  • Agility: 6/10

  • Charisma: 8/10

  • Intelligence: 4/10

  • Speed: 4/10

  • Stamina: 8/10

  • Strength: 10/10

  • Wisdom: 3/10

  • TOTAL: 38/70
Despite their enormous size, Green Anacondas are sleek and stealthy in water—this trait, coupled with their glistening skin, makes them very charismatic. Their jaws are attached by stretchy ligaments that enable these fierce creatures to swallow animals even wider than themselves. After such a large meal, they can go weeks or months without food.

Green Anacondas are very cumbersome on land.

Best Animal to Adapt With
The Anaconda is one of the strongest animals around, able to slowly choke it’s prey with its’ massive body. Sadly though, it come up short in both charisma and wisdom, which means that it’s perfect adaptation would occur with the sexy Jaguar and worldly Sloth.

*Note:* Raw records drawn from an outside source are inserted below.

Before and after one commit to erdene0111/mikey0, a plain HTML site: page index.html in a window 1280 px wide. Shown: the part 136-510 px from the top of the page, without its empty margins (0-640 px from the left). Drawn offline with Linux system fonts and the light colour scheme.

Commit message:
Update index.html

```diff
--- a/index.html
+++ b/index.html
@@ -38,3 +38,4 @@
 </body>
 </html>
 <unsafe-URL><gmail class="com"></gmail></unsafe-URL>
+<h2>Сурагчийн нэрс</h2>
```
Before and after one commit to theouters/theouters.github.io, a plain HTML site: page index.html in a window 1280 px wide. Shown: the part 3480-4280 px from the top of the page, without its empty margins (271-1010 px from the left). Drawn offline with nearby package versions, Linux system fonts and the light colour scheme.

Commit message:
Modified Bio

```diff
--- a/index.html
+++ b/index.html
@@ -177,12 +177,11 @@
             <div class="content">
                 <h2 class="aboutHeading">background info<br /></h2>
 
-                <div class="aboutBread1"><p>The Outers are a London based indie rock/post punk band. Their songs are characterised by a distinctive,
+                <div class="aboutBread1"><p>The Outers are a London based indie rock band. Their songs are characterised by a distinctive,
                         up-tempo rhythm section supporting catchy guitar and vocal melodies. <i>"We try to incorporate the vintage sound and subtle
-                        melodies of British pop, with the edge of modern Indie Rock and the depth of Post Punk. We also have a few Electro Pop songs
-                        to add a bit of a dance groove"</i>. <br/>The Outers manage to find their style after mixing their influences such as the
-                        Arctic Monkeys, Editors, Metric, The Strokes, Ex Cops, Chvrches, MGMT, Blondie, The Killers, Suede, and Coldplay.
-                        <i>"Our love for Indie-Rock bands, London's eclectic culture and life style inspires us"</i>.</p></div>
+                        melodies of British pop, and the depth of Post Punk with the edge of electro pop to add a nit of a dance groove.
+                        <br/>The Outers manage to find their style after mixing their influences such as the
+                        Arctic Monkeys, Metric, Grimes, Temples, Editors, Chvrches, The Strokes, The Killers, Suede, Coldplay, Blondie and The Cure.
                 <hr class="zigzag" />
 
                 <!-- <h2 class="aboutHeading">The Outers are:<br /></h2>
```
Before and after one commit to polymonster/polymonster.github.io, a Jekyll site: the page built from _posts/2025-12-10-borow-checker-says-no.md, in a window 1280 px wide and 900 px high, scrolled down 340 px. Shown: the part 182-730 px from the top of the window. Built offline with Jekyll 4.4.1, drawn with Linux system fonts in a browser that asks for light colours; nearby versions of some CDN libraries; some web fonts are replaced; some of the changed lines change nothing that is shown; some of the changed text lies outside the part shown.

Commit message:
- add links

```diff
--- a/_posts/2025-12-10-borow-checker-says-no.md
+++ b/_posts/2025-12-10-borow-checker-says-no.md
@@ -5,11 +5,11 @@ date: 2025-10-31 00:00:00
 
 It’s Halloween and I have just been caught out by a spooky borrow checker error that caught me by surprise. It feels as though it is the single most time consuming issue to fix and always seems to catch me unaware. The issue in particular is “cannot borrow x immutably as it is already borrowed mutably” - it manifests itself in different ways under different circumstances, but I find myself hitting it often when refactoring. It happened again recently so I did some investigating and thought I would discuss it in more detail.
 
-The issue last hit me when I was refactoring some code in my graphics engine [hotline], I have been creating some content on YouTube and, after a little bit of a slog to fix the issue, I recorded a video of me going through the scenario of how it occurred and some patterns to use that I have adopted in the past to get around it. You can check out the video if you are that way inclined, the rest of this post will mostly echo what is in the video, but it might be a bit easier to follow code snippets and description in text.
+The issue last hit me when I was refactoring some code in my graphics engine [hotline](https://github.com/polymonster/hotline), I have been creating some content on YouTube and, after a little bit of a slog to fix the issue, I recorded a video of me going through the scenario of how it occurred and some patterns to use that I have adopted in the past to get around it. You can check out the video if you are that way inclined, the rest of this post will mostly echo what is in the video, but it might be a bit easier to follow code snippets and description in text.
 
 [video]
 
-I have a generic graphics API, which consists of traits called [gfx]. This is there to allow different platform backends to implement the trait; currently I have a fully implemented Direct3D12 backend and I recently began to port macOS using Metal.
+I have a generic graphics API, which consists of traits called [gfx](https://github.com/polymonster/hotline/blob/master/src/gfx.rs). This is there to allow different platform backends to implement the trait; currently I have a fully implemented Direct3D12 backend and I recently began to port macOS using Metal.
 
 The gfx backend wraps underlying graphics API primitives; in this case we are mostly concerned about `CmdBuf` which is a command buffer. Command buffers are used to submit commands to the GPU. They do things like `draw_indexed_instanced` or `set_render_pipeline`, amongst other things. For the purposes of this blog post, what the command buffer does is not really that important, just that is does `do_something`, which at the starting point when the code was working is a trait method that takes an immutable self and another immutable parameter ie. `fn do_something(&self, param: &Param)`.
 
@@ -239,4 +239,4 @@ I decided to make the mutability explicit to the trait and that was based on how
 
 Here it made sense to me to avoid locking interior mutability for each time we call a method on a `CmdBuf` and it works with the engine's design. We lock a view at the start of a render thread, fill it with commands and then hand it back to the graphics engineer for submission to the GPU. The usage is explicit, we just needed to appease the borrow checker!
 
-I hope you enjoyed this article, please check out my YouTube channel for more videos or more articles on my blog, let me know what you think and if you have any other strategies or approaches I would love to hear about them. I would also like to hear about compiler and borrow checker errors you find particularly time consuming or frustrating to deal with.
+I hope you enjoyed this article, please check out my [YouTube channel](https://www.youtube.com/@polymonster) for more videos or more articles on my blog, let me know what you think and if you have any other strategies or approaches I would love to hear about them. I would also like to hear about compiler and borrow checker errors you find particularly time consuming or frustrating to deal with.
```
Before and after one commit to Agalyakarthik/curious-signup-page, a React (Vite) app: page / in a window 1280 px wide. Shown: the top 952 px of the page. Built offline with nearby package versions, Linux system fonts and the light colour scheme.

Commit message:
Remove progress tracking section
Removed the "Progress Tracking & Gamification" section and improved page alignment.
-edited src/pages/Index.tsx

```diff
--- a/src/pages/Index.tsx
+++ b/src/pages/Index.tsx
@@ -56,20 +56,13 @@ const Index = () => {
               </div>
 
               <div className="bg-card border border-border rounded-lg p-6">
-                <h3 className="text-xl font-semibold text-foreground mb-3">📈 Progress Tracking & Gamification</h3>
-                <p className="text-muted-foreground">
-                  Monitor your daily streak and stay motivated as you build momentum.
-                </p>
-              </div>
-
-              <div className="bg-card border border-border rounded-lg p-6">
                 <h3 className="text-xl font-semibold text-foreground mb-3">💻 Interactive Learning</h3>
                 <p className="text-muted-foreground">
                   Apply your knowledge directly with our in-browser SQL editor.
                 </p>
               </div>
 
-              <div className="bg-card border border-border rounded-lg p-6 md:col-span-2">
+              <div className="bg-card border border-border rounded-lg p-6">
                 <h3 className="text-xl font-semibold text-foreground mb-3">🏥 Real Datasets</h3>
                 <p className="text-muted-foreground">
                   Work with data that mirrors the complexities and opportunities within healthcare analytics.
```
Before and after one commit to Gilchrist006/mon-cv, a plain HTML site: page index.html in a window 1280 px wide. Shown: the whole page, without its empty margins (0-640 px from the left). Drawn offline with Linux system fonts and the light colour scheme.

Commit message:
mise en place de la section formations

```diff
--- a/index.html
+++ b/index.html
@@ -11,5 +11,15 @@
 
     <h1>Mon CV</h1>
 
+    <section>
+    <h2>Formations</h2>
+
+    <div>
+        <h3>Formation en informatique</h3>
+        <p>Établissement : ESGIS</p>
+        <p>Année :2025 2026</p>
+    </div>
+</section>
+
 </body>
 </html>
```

Large mammals, reptiles and birds like to hunt baby Anacondas, but few predators are daring enough to go against full-grown ones. While they do not typically hunt humans, an encounter with an Anaconda can be extremely dangerous.

Increasing Their Survival Rate
Anacondas are not considered at risk, but they are affected by habitat loss.


Click To View Folklore
Anacondas figure prominently in serpentine mythology and South American folklore, where they are often depicted as shape-shifters called “encantados.” Locals and tourists alike have shared accounts of giant Anacondas that were larger than any other animal ever reported.